- [ACTIVITY]
Repeat the data in full. Every line must match.

- [DATA SHOWN]
▬▬▬▬▬▬

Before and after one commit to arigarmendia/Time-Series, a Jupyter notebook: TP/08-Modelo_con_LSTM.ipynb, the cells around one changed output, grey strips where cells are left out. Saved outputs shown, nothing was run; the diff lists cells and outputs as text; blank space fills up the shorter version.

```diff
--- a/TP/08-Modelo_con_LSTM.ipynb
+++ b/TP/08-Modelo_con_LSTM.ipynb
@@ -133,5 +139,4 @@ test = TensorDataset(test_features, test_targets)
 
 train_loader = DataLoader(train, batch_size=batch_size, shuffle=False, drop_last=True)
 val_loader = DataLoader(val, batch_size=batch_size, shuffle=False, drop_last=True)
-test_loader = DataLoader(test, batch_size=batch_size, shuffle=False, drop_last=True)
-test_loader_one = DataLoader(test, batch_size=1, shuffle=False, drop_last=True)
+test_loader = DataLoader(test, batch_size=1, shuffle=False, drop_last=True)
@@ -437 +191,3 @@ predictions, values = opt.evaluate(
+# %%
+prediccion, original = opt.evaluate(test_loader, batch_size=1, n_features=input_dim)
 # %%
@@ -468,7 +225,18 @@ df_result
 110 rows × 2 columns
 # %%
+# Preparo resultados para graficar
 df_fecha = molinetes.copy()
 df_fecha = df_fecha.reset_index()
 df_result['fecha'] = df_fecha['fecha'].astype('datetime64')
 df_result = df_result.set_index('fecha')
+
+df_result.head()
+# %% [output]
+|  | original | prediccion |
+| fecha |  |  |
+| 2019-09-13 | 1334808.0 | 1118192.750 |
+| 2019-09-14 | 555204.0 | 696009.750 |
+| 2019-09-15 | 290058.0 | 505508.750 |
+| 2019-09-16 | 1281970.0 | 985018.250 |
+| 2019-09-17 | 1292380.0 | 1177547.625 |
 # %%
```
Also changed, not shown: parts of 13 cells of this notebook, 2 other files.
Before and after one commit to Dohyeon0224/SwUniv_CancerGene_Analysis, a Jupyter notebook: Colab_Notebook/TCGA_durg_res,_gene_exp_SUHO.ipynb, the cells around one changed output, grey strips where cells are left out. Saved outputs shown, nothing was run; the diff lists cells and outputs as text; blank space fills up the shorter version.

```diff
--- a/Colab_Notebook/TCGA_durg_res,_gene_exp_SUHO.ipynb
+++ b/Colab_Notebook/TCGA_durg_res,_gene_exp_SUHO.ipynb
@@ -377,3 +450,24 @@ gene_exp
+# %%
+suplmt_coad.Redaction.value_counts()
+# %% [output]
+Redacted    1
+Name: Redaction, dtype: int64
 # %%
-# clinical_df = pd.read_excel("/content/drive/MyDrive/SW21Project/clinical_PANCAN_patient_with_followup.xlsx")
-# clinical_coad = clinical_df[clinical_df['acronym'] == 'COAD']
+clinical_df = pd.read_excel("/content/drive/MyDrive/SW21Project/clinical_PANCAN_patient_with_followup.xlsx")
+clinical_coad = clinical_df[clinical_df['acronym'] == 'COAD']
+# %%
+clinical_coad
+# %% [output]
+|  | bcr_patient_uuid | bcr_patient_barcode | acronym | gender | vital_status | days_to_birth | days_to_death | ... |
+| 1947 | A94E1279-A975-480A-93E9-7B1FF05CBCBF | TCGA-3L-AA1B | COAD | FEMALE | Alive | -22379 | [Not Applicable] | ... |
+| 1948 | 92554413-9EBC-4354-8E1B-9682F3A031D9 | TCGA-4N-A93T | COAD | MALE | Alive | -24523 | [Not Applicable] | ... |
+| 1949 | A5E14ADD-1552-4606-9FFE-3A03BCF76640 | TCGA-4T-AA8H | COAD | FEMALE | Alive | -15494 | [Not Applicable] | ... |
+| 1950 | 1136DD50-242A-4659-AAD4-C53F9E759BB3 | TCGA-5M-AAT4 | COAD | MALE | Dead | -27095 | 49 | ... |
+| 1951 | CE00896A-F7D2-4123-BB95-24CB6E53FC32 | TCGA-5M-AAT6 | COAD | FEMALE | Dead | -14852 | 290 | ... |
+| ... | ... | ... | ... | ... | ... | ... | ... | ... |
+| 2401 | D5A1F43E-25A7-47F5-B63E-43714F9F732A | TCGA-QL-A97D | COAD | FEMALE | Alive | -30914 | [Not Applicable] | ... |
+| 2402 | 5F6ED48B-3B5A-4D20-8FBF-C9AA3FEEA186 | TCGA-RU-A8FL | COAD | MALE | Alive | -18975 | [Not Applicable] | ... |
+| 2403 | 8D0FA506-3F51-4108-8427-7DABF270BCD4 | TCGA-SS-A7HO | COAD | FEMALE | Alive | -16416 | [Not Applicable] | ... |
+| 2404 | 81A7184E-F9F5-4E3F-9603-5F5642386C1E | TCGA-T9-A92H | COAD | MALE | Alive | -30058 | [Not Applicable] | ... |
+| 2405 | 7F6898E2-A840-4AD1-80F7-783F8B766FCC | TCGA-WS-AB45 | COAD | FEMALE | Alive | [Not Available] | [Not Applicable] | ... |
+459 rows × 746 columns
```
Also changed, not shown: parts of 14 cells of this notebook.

▬▬▬▬▬▬

- [WRITTEN RESPONSE]
Before and after one commit to arigarmendia/Time-Series, a Jupyter notebook: TP/08-Modelo_con_LSTM.ipynb, the cells around one changed output, grey strips where cells are left out. Saved outputs shown, nothing was run; the diff lists cells and outputs as text; blank space fills up the shorter version.

```diff
--- a/TP/08-Modelo_con_LSTM.ipynb
+++ b/TP/08-Modelo_con_LSTM.ipynb
@@ -133,5 +139,4 @@ test = TensorDataset(test_features, test_targets)
 
 train_loader = DataLoader(train, batch_size=batch_size, shuffle=False, drop_last=True)
 val_loader = DataLoader(val, batch_size=batch_size, shuffle=False, drop_last=True)
-test_loader = DataLoader(test, batch_size=batch_size, shuffle=False, drop_last=True)
-test_loader_one = DataLoader(test, batch_size=1, shuffle=False, drop_last=True)
+test_loader = DataLoader(test, batch_size=1, shuffle=False, drop_last=True)
@@ -437 +191,3 @@ predictions, values = opt.evaluate(
+# %%
+prediccion, original = opt.evaluate(test_loader, batch_size=1, n_features=input_dim)
 # %%
@@ -468,7 +225,18 @@ df_result
 110 rows × 2 columns
 # %%
+# Preparo resultados para graficar
 df_fecha = molinetes.copy()
 df_fecha = df_fecha.reset_index()
 df_result['fecha'] = df_fecha['fecha'].astype('datetime64')
 df_result = df_result.set_index('fecha')
+
+df_result.head()
+# %% [output]
+|  | original | prediccion |
+| fecha |  |  |
+| 2019-09-13 | 1334808.0 | 1118192.750 |
+| 2019-09-14 | 555204.0 | 696009.750 |
+| 2019-09-15 | 290058.0 | 505508.750 |
+| 2019-09-16 | 1281970.0 | 985018.250 |
+| 2019-09-17 | 1292380.0 | 1177547.625 |
 # %%
```
Also changed, not shown: parts of 13 cells of this notebook, 2 other files.
Before and after one commit to Dohyeon0224/SwUniv_CancerGene_Analysis, a Jupyter notebook: Colab_Notebook/TCGA_durg_res,_gene_exp_SUHO.ipynb, the cells around one changed output, grey strips where cells are left out. Saved outputs shown, nothing was run; the diff lists cells and outputs as text; blank space fills up the shorter version.

```diff
--- a/Colab_Notebook/TCGA_durg_res,_gene_exp_SUHO.ipynb
+++ b/Colab_Notebook/TCGA_durg_res,_gene_exp_SUHO.ipynb
@@ -377,3 +450,24 @@ gene_exp
+# %%
+suplmt_coad.Redaction.value_counts()
+# %% [output]
+Redacted    1
+Name: Redaction, dtype: int64
 # %%
-# clinical_df = pd.read_excel("/content/drive/MyDrive/SW21Project/clinical_PANCAN_patient_with_followup.xlsx")
-# clinical_coad = clinical_df[clinical_df['acronym'] == 'COAD']
+clinical_df = pd.read_excel("/content/drive/MyDrive/SW21Project/clinical_PANCAN_patient_with_followup.xlsx")
+clinical_coad = clinical_df[clinical_df['acronym'] == 'COAD']
+# %%
+clinical_coad
+# %% [output]
+|  | bcr_patient_uuid | bcr_patient_barcode | acronym | gender | vital_status | days_to_birth | days_to_death | ... |
+| 1947 | A94E1279-A975-480A-93E9-7B1FF05CBCBF | TCGA-3L-AA1B | COAD | FEMALE | Alive | -22379 | [Not Applicable] | ... |
+| 1948 | 92554413-9EBC-4354-8E1B-9682F3A031D9 | TCGA-4N-A93T | COAD | MALE | Alive | -24523 | [Not Applicable] | ... |
+| 1949 | A5E14ADD-1552-4606-9FFE-3A03BCF76640 | TCGA-4T-AA8H | COAD | FEMALE | Alive | -15494 | [Not Applicable] | ... |
+| 1950 | 1136DD50-242A-4659-AAD4-C53F9E759BB3 | TCGA-5M-AAT4 | COAD | MALE | Dead | -27095 | 49 | ... |
+| 1951 | CE00896A-F7D2-4123-BB95-24CB6E53FC32 | TCGA-5M-AAT6 | COAD | FEMALE | Dead | -14852 | 290 | ... |
+| ... | ... | ... | ... | ... | ... | ... | ... | ... |
+| 2401 | D5A1F43E-25A7-47F5-B63E-43714F9F732A | TCGA-QL-A97D | COAD | FEMALE | Alive | -30914 | [Not Applicable] | ... |
+| 2402 | 5F6ED48B-3B5A-4D20-8FBF-C9AA3FEEA186 | TCGA-RU-A8FL | COAD | MALE | Alive | -18975 | [Not Applicable] | ... |
+| 2403 | 8D0FA506-3F51-4108-8427-7DABF270BCD4 | TCGA-SS-A7HO | COAD | FEMALE | Alive | -16416 | [Not Applicable] | ... |
+| 2404 | 81A7184E-F9F5-4E3F-9603-5F5642386C1E | TCGA-T9-A92H | COAD | MALE | Alive | -30058 | [Not Applicable] | ... |
+| 2405 | 7F6898E2-A840-4AD1-80F7-783F8B766FCC | TCGA-WS-AB45 | COAD | FEMALE | Alive | [Not Available] | [Not Applicable] | ... |
+459 rows × 746 columns
```
Also changed, not shown: parts of 14 cells of this notebook.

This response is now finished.